--- START ---

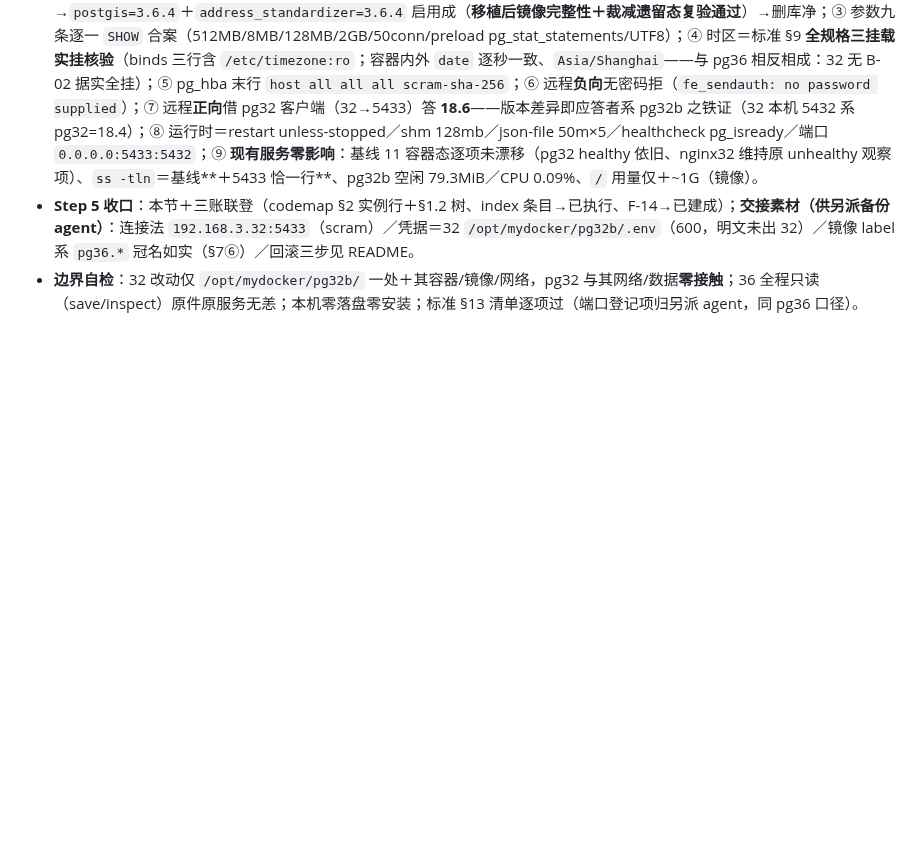
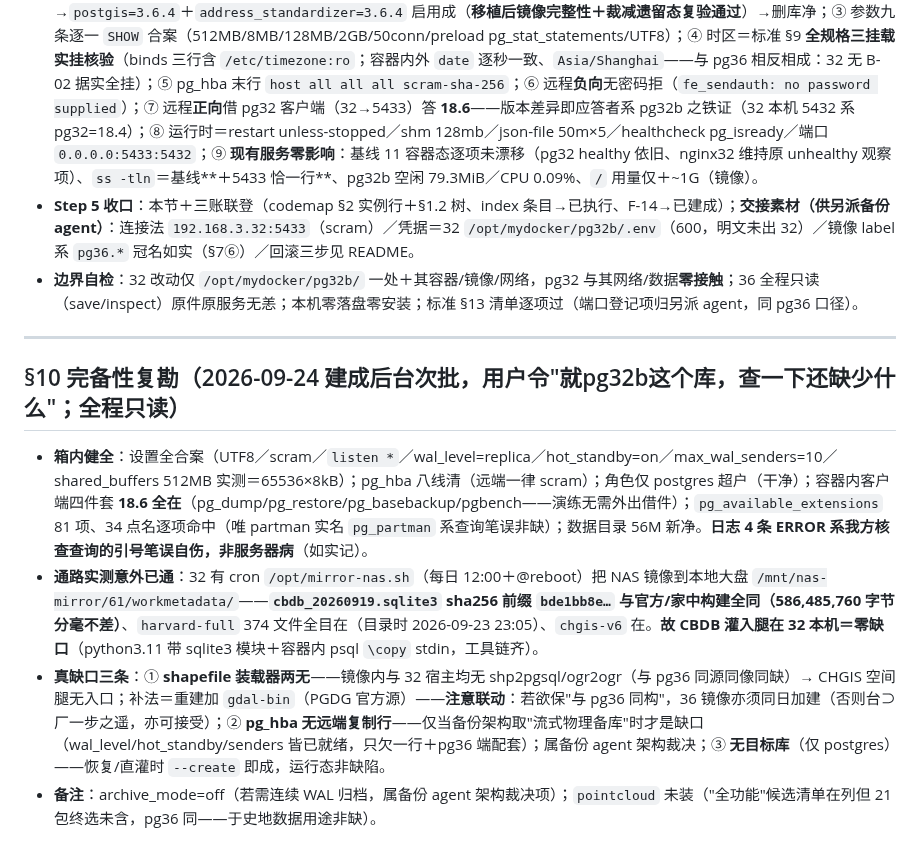
Before and after one commit to xjtongde/xiangrugu, a Markdown page: docs/pg32b.md, the part around the change. Drawn GitHub-style; blank space fills up the shorter version.

Commit message:
pg32b §10 完备性复勘批：箱内健全＋CBDB 通路实测已通（nas-mirror 含 0919 件 sha 全同）＋真缺口三条（装载器两无/hba 复制行/目标库运行态）（只读审计）

```diff
--- a/docs/pg32b.md
+++ b/docs/pg32b.md
@@ -139,3 +139,12 @@ dump 的生成与调度／备份文件落盘（NAS／nas-mirror 大盘）／端
 - **Step 4 装后核查（§5 九项全过）**：① `version()`＝**PG 18.6 (Debian 18.6-1.pgdg12+2)** 与 pg36 全同；② 冒烟库建→`postgis=3.6.4`＋`address_standardizer=3.6.4` 启用成（**移植后镜像完整性＋裁减遗留态复验通过**）→删库净；③ 参数九条逐一 `SHOW` 合案（512MB/8MB/128MB/2GB/50conn/preload pg_stat_statements/UTF8）；④ 时区＝标准 §9 **全规格三挂载实挂核验**（binds 三行含 `/etc/timezone:ro`；容器内外 `date` 逐秒一致、`Asia/Shanghai`——与 pg36 相反相成：32 无 B-02 据实全挂）；⑤ pg_hba 末行 `host all all all scram-sha-256`；⑥ 远程**负向**无密码拒（`fe_sendauth: no password supplied`）；⑦ 远程**正向**借 pg32 客户端（32→5433）答 **18.6**——版本差异即应答者系 pg32b 之铁证（32 本机 5432 系 pg32=18.4）；⑧ 运行时＝restart unless-stopped／shm 128mb／json-file 50m×5／healthcheck pg_isready／端口 `0.0.0.0:5433:5432`；⑨ **现有服务零影响**：基线 11 容器态逐项未漂移（pg32 healthy 依旧、nginx32 维持原 unhealthy 观察项）、`ss -tln`＝基线**＋5433 恰一行**、pg32b 空闲 79.3MiB／CPU 0.09%、`/` 用量仅＋~1G（镜像）。
 - **Step 5 收口**：本节＋三账联登（codemap §2 实例行＋§1.2 树、index 条目→已执行、F-14→已建成）；**交接素材（供另派备份 agent）**：连接法 `192.168.3.32:5433`（scram）／凭据＝32 `/opt/mydocker/pg32b/.env`（600，明文未出 32）／镜像 label 系 `pg36.*` 冠名如实（§7⑥）／回滚三步见 README。
 - **边界自检**：32 改动仅 `/opt/mydocker/pg32b/` 一处＋其容器/镜像/网络，pg32 与其网络/数据**零接触**；36 全程只读（save/inspect）原件原服务无恙；本机零落盘零安装；标准 §13 清单逐项过（端口登记项归另派 agent，同 pg36 口径）。
+
+---
+
+## §10 完备性复勘（2026-09-24 建成后台次批，用户令"就pg32b这个库，查一下还缺少什么"；**全程只读**）
+
+- **箱内健全**：设置全合案（UTF8／scram／`listen *`／wal_level=replica／hot_standby=on／max_wal_senders=10／shared_buffers 512MB 实测＝65536×8kB）；pg_hba 八线清（远端一律 scram）；角色仅 postgres 超户（干净）；容器内客户端四件套 **18.6 全在**（pg_dump/pg_restore/pg_basebackup/pgbench——演练无需外出借件）；`pg_available_extensions` 81 项、34 点名逐项命中（唯 partman 实名 `pg_partman` 系查询笔误非缺）；数据目录 56M 新净。**日志 4 条 ERROR 系我方核查查询的引号笔误自伤，非服务器病**（如实记）。
+- **通路实测意外已通**：32 有 cron `/opt/mirror-nas.sh`（每日 12:00＋@reboot）把 NAS 镜像到本地大盘 `/mnt/nas-mirror/61/workmetadata/`——**`cbdb_20260919.sqlite3` sha256 前缀 `bde1bb8e…` 与官方/家中构建全同（586,485,760 字节分毫不差）**、`harvard-full` 374 文件全目在（目录时 2026-09-23 23:05）、`chgis-v6` 在。**故 CBDB 灌入腿在 32 本机＝零缺口**（python3.11 带 sqlite3 模块＋容器内 psql `\copy` stdin，工具链齐）。
+- **真缺口三条**：① **shapefile 装载器两无**——镜像内与 32 宿主均无 shp2pgsql/ogr2ogr（与 pg36 同源同像同缺）→ CHGIS 空间腿无入口；补法＝重建加 `gdal-bin`（PGDG 官方源）——**注意联动**：若欲保"与 pg36 同构"，36 镜像亦须同日加建（否则台⊃厂一步之遥，亦可接受）；② **pg_hba 无远端复制行**——仅当备份架构取"流式物理备库"时才是缺口（wal_level/hot_standby/senders 皆已就绪，只欠一行＋pg36 端配套）；属备份 agent 架构裁决；③ **无目标库**（仅 postgres）——恢复/直灌时 `--create` 即成，运行态非缺陷。
+- **备注**：archive_mode=off（若需连续 WAL 归档，属备份 agent 架构裁决项）；`pointcloud` 未装（"全功能"候选清单在列但 21 包终选未含，pg36 同——于史地数据用途非缺）。
```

--- END ---

Please print all of the records above exactly, omitting each picture.

Before and after one commit to xjtongde/xiangrugu, a Markdown page: docs/pg32b.md, the part around the change. Drawn GitHub-style; blank space fills up the shorter version.

Commit message:
pg32b §10 完备性复勘批：箱内健全＋CBDB 通路实测已通（nas-mirror 含 0919 件 sha 全同）＋真缺口三条（装载器两无/hba 复制行/目标库运行态）（只读审计）

```diff
--- a/docs/pg32b.md
+++ b/docs/pg32b.md
@@ -139,3 +139,12 @@ dump 的生成与调度／备份文件落盘（NAS／nas-mirror 大盘）／端
 - **Step 4 装后核查（§5 九项全过）**：① `version()`＝**PG 18.6 (Debian 18.6-1.pgdg12+2)** 与 pg36 全同；② 冒烟库建→`postgis=3.6.4`＋`address_standardizer=3.6.4` 启用成（**移植后镜像完整性＋裁减遗留态复验通过**）→删库净；③ 参数九条逐一 `SHOW` 合案（512MB/8MB/128MB/2GB/50conn/preload pg_stat_statements/UTF8）；④ 时区＝标准 §9 **全规格三挂载实挂核验**（binds 三行含 `/etc/timezone:ro`；容器内外 `date` 逐秒一致、`Asia/Shanghai`——与 pg36 相反相成：32 无 B-02 据实全挂）；⑤ pg_hba 末行 `host all all all scram-sha-256`；⑥ 远程**负向**无密码拒（`fe_sendauth: no password supplied`）；⑦ 远程**正向**借 pg32 客户端（32→5433）答 **18.6**——版本差异即应答者系 pg32b 之铁证（32 本机 5432 系 pg32=18.4）；⑧ 运行时＝restart unless-stopped／shm 128mb／json-file 50m×5／healthcheck pg_isready／端口 `0.0.0.0:5433:5432`；⑨ **现有服务零影响**：基线 11 容器态逐项未漂移（pg32 healthy 依旧、nginx32 维持原 unhealthy 观察项）、`ss -tln`＝基线**＋5433 恰一行**、pg32b 空闲 79.3MiB／CPU 0.09%、`/` 用量仅＋~1G（镜像）。
 - **Step 5 收口**：本节＋三账联登（codemap §2 实例行＋§1.2 树、index 条目→已执行、F-14→已建成）；**交接素材（供另派备份 agent）**：连接法 `192.168.3.32:5433`（scram）／凭据＝32 `/opt/mydocker/pg32b/.env`（600，明文未出 32）／镜像 label 系 `pg36.*` 冠名如实（§7⑥）／回滚三步见 README。
 - **边界自检**：32 改动仅 `/opt/mydocker/pg32b/` 一处＋其容器/镜像/网络，pg32 与其网络/数据**零接触**；36 全程只读（save/inspect）原件原服务无恙；本机零落盘零安装；标准 §13 清单逐项过（端口登记项归另派 agent，同 pg36 口径）。
+
+---
+
+## §10 完备性复勘（2026-09-24 建成后台次批，用户令"就pg32b这个库，查一下还缺少什么"；**全程只读**）
+
+- **箱内健全**：设置全合案（UTF8／scram／`listen *`／wal_level=replica／hot_standby=on／max_wal_senders=10／shared_buffers 512MB 实测＝65536×8kB）；pg_hba 八线清（远端一律 scram）；角色仅 postgres 超户（干净）；容器内客户端四件套 **18.6 全在**（pg_dump/pg_restore/pg_basebackup/pgbench——演练无需外出借件）；`pg_available_extensions` 81 项、34 点名逐项命中（唯 partman 实名 `pg_partman` 系查询笔误非缺）；数据目录 56M 新净。**日志 4 条 ERROR 系我方核查查询的引号笔误自伤，非服务器病**（如实记）。
+- **通路实测意外已通**：32 有 cron `/opt/mirror-nas.sh`（每日 12:00＋@reboot）把 NAS 镜像到本地大盘 `/mnt/nas-mirror/61/workmetadata/`——**`cbdb_20260919.sqlite3` sha256 前缀 `bde1bb8e…` 与官方/家中构建全同（586,485,760 字节分毫不差）**、`harvard-full` 374 文件全目在（目录时 2026-09-23 23:05）、`chgis-v6` 在。**故 CBDB 灌入腿在 32 本机＝零缺口**（python3.11 带 sqlite3 模块＋容器内 psql `\copy` stdin，工具链齐）。
+- **真缺口三条**：① **shapefile 装载器两无**——镜像内与 32 宿主均无 shp2pgsql/ogr2ogr（与 pg36 同源同像同缺）→ CHGIS 空间腿无入口；补法＝重建加 `gdal-bin`（PGDG 官方源）——**注意联动**：若欲保"与 pg36 同构"，36 镜像亦须同日加建（否则台⊃厂一步之遥，亦可接受）；② **pg_hba 无远端复制行**——仅当备份架构取"流式物理备库"时才是缺口（wal_level/hot_standby/senders 皆已就绪，只欠一行＋pg36 端配套）；属备份 agent 架构裁决；③ **无目标库**（仅 postgres）——恢复/直灌时 `--create` 即成，运行态非缺陷。
+- **备注**：archive_mode=off（若需连续 WAL 归档，属备份 agent 架构裁决项）；`pointcloud` 未装（"全功能"候选清单在列但 21 包终选未含，pg36 同——于史地数据用途非缺）。
```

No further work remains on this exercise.